▶ **WORK INSTRUCTION**
Please retype the entries that follow exactly as they are, leaving the images behind.

▶ **RAW DATA**
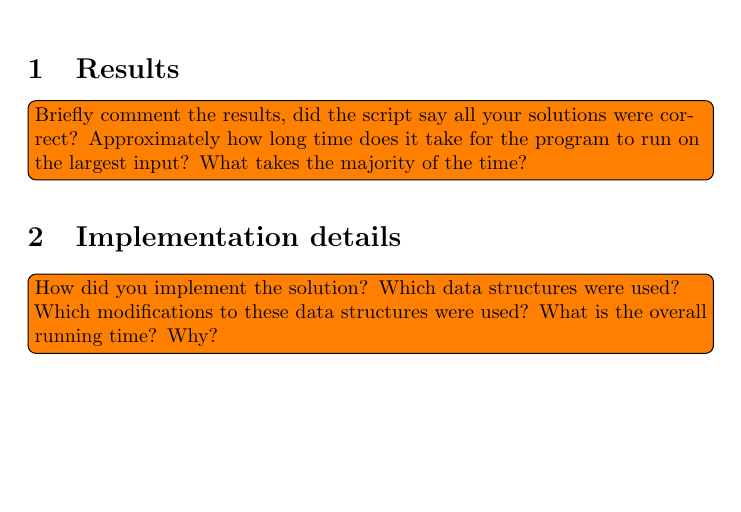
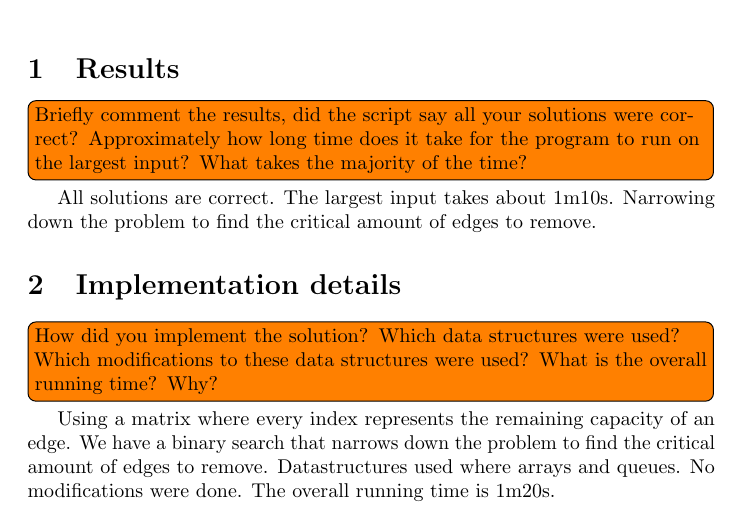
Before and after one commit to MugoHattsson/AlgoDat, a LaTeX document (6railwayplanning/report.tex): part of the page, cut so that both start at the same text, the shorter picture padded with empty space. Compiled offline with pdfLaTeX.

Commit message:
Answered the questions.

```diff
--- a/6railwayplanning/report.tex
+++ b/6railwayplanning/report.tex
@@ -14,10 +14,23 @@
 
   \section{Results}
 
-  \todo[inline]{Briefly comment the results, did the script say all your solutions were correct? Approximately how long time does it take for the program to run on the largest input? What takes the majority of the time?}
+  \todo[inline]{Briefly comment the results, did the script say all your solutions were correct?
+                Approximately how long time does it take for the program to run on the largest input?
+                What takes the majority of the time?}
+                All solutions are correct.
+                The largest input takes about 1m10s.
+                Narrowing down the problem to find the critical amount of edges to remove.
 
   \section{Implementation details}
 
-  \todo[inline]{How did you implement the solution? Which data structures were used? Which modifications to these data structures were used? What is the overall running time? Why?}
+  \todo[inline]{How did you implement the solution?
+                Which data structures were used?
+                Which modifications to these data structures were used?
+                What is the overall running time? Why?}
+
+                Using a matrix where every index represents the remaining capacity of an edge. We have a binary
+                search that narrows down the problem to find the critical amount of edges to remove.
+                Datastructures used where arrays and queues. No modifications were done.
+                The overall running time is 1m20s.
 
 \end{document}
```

▶ **SOLUTION FOR THIS EXERCISE**
Before and after one commit to MugoHattsson/AlgoDat, a LaTeX document (6railwayplanning/report.tex): part of the page, cut so that both start at the same text, the shorter picture padded with empty space. Compiled offline with pdfLaTeX.

Commit message:
Answered the questions.

```diff
--- a/6railwayplanning/report.tex
+++ b/6railwayplanning/report.tex
@@ -14,10 +14,23 @@
 
   \section{Results}
 
-  \todo[inline]{Briefly comment the results, did the script say all your solutions were correct? Approximately how long time does it take for the program to run on the largest input? What takes the majority of the time?}
+  \todo[inline]{Briefly comment the results, did the script say all your solutions were correct?
+                Approximately how long time does it take for the program to run on the largest input?
+                What takes the majority of the time?}
+                All solutions are correct.
+                The largest input takes about 1m10s.
+                Narrowing down the problem to find the critical amount of edges to remove.
 
   \section{Implementation details}
 
-  \todo[inline]{How did you implement the solution? Which data structures were used? Which modifications to these data structures were used? What is the overall running time? Why?}
+  \todo[inline]{How did you implement the solution?
+                Which data structures were used?
+                Which modifications to these data structures were used?
+                What is the overall running time? Why?}
+
+                Using a matrix where every index represents the remaining capacity of an edge. We have a binary
+                search that narrows down the problem to find the critical amount of edges to remove.
+                Datastructures used where arrays and queues. No modifications were done.
+                The overall running time is 1m20s.
 
 \end{document}
```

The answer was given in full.